Building a safe and reliable road bike from a track bike requires careful selection of compatible and reliable parts.
The frame of a track bike can be used for a road bike as both have a similar geometry designed for speed optimization.
The wheels can be modified with a fixed gear cog and lock ring for use on the roads.
Certain components like pedals, handlebars, and brake levers can be transferred from a track bike to a road bike, provided they are compatible.
However, it’s important to note that not all parts of a track bike can be used on a road bike, such as the chainring and chain.
Exceptional Parts That Cannot Be Used for Road Biking
While some parts of a track bike can be used for road biking, there are a few exceptional parts that cannot be used.
Track bikes do not have brakes, which can be extremely unsafe for road biking. A suitable braking system is a must-have for any road bike.
Additionally, track bikes do not typically have multiple gears. The fixed gear setup of a track bike is good for racing on a velodrome, but on a road bike, it can be difficult to tackle hills and varying terrains.
Rear Hub Spacing and its Importance
Track bikes typically have a narrower rear hub spacing of 120mm, while road bikes usually have a wider hub spacing of 130mm.
This difference can have a significant impact on the wheel’s bracing angle and rigidity, as well as its clearance between the frame tubes.
However, with the use of spacer washers, it is possible to adjust the spacing of a conventional threaded axle for a wider spacing, although it may not be ideal.
Tips for Building a Safe and Reliable Track Bike for the Road
1- Make sure the bike has adequate lighting and a horn to comply with road regulations.
2- Consider installing brakes if the track bike doesn’t have them.
3- Choose tires that are suitable for both track and road use.
4- Check the condition of the bike’s frame and components to ensure they are in good working order.
5- Consider adding accessories such as fenders and a comfortable seat to make the bike more practical and enjoyable for everyday use.
By following these tips, riders can ensure their converted track bike is safe, reliable and enjoyable for both the track and road.
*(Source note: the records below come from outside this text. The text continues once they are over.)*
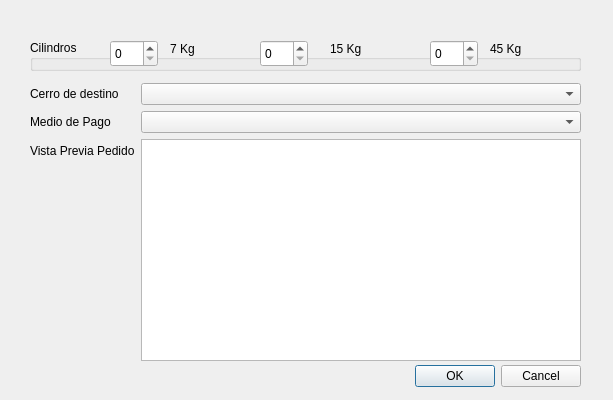
This is request_form.ui in luchoaraya30/flipigas as Qt 5 draws it before an edit. The edited form follows.
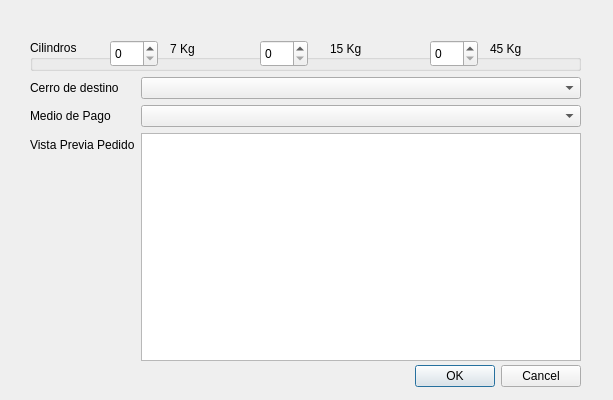
This is the edited form.

Patch:
```diff
--- a/request_form.ui
+++ b/request_form.ui
@@ -116,38 +116,35 @@
      </widget>
     </item>
     <item row="1" column="0">
-     <layout class="QVBoxLayout" name="verticalLayout"/>
-    </item>
-    <item row="2" column="0">
      <widget class="QLabel" name="cerroLabel">
       <property name="text">
        <string>Cerro de destino</string>
       </property>
      </widget>
     </item>
-    <item row="2" column="1">
+    <item row="1" column="1">
      <widget class="QComboBox" name="cerroComboBox"/>
     </item>
-    <item row="3" column="0">
-     <widget class="QLabel" name="pagoLabel">
+    <item row="2" column="0">
+     <widget class="QLabel" name="payLabel">
       <property name="text">
        <string>Medio de Pago</string>
       </property>
      </widget>
     </item>
-    <item row="3" column="1">
-     <widget class="QComboBox" name="pagoComboBox"/>
+    <item row="2" column="1">
+     <widget class="QComboBox" name="payComboBox"/>
     </item>
-    <item row="4" column="1">
-     <widget class="QTextEdit" name="textEdit"/>
-    </item>
-    <item row="4" column="0">
+    <item row="3" column="0">
      <widget class="QLabel" name="label_4">
       <property name="text">
        <string>Vista Previa Pedido</string>
       </property>
      </widget>
     </item>
+    <item row="3" column="1">
+     <widget class="QTextEdit" name="previewText"/>
+    </item>
    </layout>
   </widget>
  </widget>
```
Left out of the diff: 6 changed lines with no effect on the pictures.
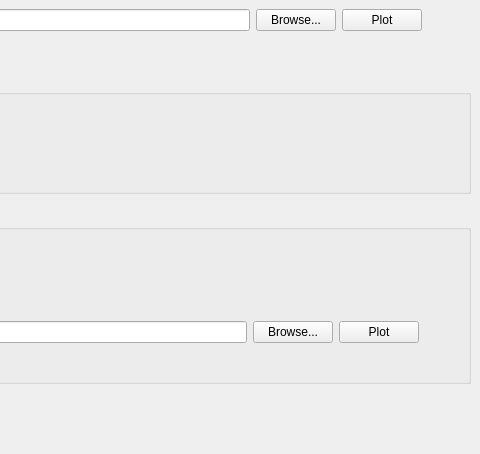
mantidproject/mantid, file Code/Mantid/scripts/Interface/ui/sans/hfir_sample_data.ui: the form before one commit; both pictures show x 534 to 1014 and y 0 to 454 of the 1014 by 874 pixel window.
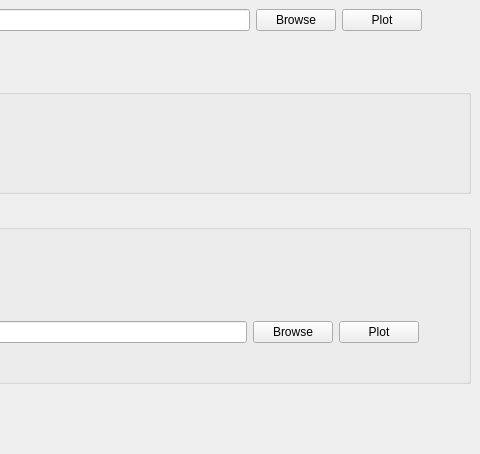
The form after the commit.

```diff
--- a/Code/Mantid/scripts/Interface/ui/sans/hfir_sample_data.ui
+++ b/Code/Mantid/scripts/Interface/ui/sans/hfir_sample_data.ui
@@ -124,7 +124,7 @@
             <string>Click to browse.</string>
            </property>
            <property name="text">
-            <string>Browse...</string>
+            <string>Browse</string>
            </property>
           </widget>
          </item>
@@ -768,7 +768,7 @@
                  <string>Click to browse.</string>
                 </property>
                 <property name="text">
-                 <string>Browse...</string>
+                 <string>Browse</string>
                 </property>
                </widget>
               </item>
```
Left out of the diff: 6 changed lines with no effect on the pictures.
Why Converting a Road Bike Is Preferable to a Track Bike?
Converting a road bike is often a more preferable option than turning a track bike into a road bike. While both can be done, the process of converting a road bike is often simpler and more cost-effective.
Road bikes are designed to handle various terrains and riding styles, making them a more versatile option for the road.
On the other hand, track bikes are specifically designed for the velodrome and may be uncomfortable or difficult to ride on other surfaces.
Using a Track Bike for the Road: Will it be Enjoyable?
It’s not impossible to use a track bike for road biking, but it might not be the most enjoyable ride.
Track bikes are designed for short, intense bursts of speed, whereas road bikes are built for longer, more comfortable rides.
The aggressive geometry of a track bike might not be conducive to a comfortable ride on the road, and the lack of gear options could make uphill climbs difficult.
However, if properly converted, a track bike can make for a unique and enjoyable road experience.
It’s important to consider factors such as saddle position and handlebar height to make the ride more comfortable, and to ensure that the brakes, which are minimal on a track bike, are properly installed and functional for road biking.
Turning a track bike into a road bike is possible, but it depends on several factors. While some parts of a track bike can be used for the road, exceptional parts must be avoided. Rear hub spacing is also important for safe and proper functioning. Using a track bike for the road might not be as enjoyable compared to using a road bike.